The debt ceiling is the legal limit on the total amount of debt the federal government can borrow to finance its spending. It’s not even a very old part of American history: It was enacted in another economic era, in 1917, as Congress ironically sought to streamline the fundraising process along with entry into World War I. The federal government technically hit the debt ceiling on January 19 of this year—the 79th time since 1960, according to the Treasury Department. As it has multiple times before, Treasury has been using what it calls “extraordinary measures” to keep paying America’s bills. But now, the so-called “X-date,” by which the government will not be able to fulfill all of its obligations even with these financial maneuvers is rapidly approaching, with Treasury Secretary Janet Yellen estimating the country could hit it as early as June 1.

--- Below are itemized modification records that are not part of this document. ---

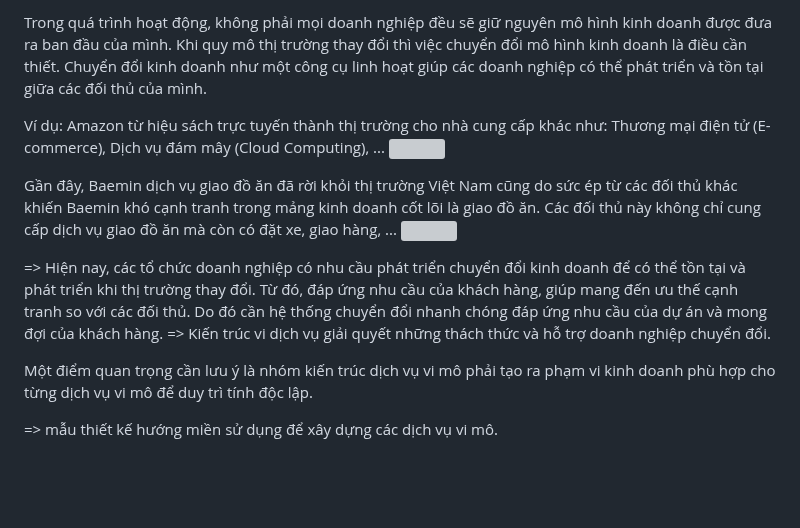
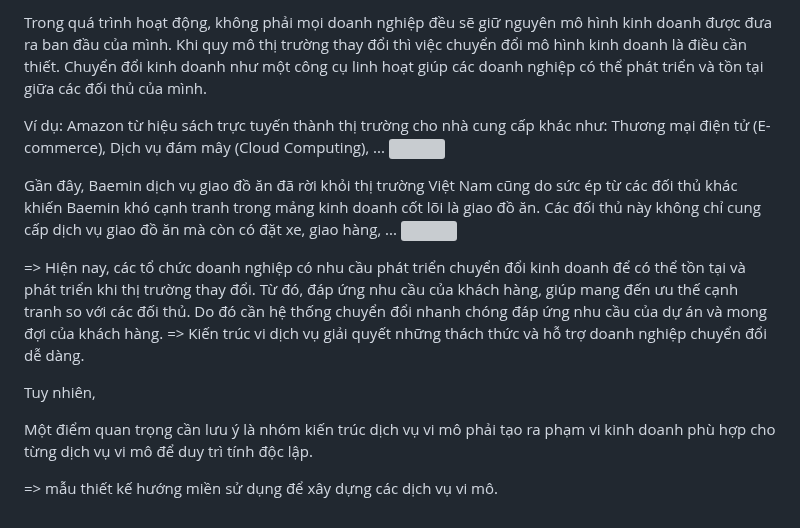
Before and after one commit to hust20206205/solutions, a Markdown page: document/baocao/1.3.GioiThieuVeThietKeHuongMien.md, the part around one of its changes. Rendered like a GitHub page; blank space fills up the shorter version; grey boxes are pictures that could not be loaded.

Commit message:
2023_12_06_18_52_31_838919

```diff
--- a/document/baocao/1.3.GioiThieuVeThietKeHuongMien.md
+++ b/document/baocao/1.3.GioiThieuVeThietKeHuongMien.md
@@ -2,5 +2,5 @@
 
-Trong quá trình hoạt động, không phải mọi doanh nghiệp đều sẽ giữ nguyên mô hình kinh doanh được đưa ra ban đầu của mình. Khi quy mô  thị trường      thay đổi    thì việc chuyển đổi mô hình kinh doanh   là điều cần thiết. Chuyển đổi kinh doanh như một công cụ linh hoạt giúp các doanh nghiệp có thể phát triển và tồn tại giữa các đối thủ của mình.
+Trong quá trình hoạt động, không phải mọi doanh nghiệp đều sẽ giữ nguyên mô hình kinh doanh được đưa ra ban đầu của mình. Khi quy mô thị trường thay đổi thì việc chuyển đổi mô hình kinh doanh là điều cần thiết. Chuyển đổi kinh doanh như một công cụ linh hoạt giúp các doanh nghiệp có thể phát triển và tồn tại giữa các đối thủ của mình.
 
 Ví dụ:
 Amazon từ hiệu sách trực tuyến thành thị trường cho nhà cung cấp khác như: Thương mại điện tử (E-commerce), Dịch vụ đám mây (Cloud Computing), ...
@@ -13,13 +13,13 @@ Gần đây, Baemin dịch vụ giao đồ ăn đã rời khỏi thị trường
 
 <!--Hình Baemin đã rời khỏi thị trường Việt Nam-->
 
-=> Hiện nay, các tổ chức doanh nghiệp có nhu cầu phát triển chuyển đổi kinh doanh để có thể tồn tại và phát triển khi thị trường thay đổi. Từ đó, đáp ứng nhu cầu của khách hàng, giúp mang đến ưu thế cạnh tranh so với các đối thủ.     Do đó cần hệ thống chuyển đổi nhanh chóng đáp ứng nhu cầu của dự án và mong đợi của khách hàng.
-=> Kiến        trúc vi dịch vụ giải quyết những thách thức và hỗ trợ doanh nghiệp chuyển đổi.
+=> Hiện nay, các tổ chức doanh nghiệp có nhu cầu phát triển chuyển đổi kinh doanh để có thể tồn tại và phát triển khi thị trường thay đổi. Từ đó, đáp ứng nhu cầu của khách hàng, giúp mang đến ưu thế cạnh tranh so với các đối thủ. Do đó cần hệ thống chuyển đổi nhanh chóng đáp ứng nhu cầu của dự án và mong đợi của khách hàng.
+=> Kiến trúc vi dịch vụ giải quyết những thách thức và hỗ trợ doanh nghiệp chuyển đổi dễ dàng.
 
 
 
 
-
+Tuy nhiên,
 
 
 
```
Also changed, not shown: other parts of document/baocao/1.3.GioiThieuVeThietKeHuongMien.md (+1 -11 lines), document/baocao/1.2.GioiThieuVeKienTrucViDichVu.md (+2 -0 lines), document/baocao/2.0.ApDungThietKeHuongMienVoiBaiToanNghiepVu.md (+1 -0 lines).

Presidents in both Democratic and Republican administrations have raised the ceiling over 100 times since World War II, according to the Congressional Research Service. Though there have been many publicly partisan fights over it—perhaps most noticeably in 2011 and 2013—the parties have always reached some sort of agreement.

Yellen has been decrying the “catastrophic” effects of a default on not just the markets, the dollar’s reputation, and the U.S.’s credit rating, but also on the personal finances of huge swaths of the country. Experts such as Mark Zandi, chief economist of Moody’s Analytics, agree, as he testified to Congress recently: “The Treasury debt limit is an immediate threat to any optimism the economy can skirt recession in the coming year and poses a long-term threat to the nation’s finances and economic growth.”

So how could a failure to lift the debt ceiling—and a default on the national debt—hurt you? Here are three possible “catastrophic” financial disasters that could occur.

1 – Delayed Social Security payments

No one knows exactly how the government would react to an unprecedented default on its debt, but most immediately, the U.S. government might divert funds to its debt obligations, forgoing payments to tens of millions of Social Security beneficiaries in the process.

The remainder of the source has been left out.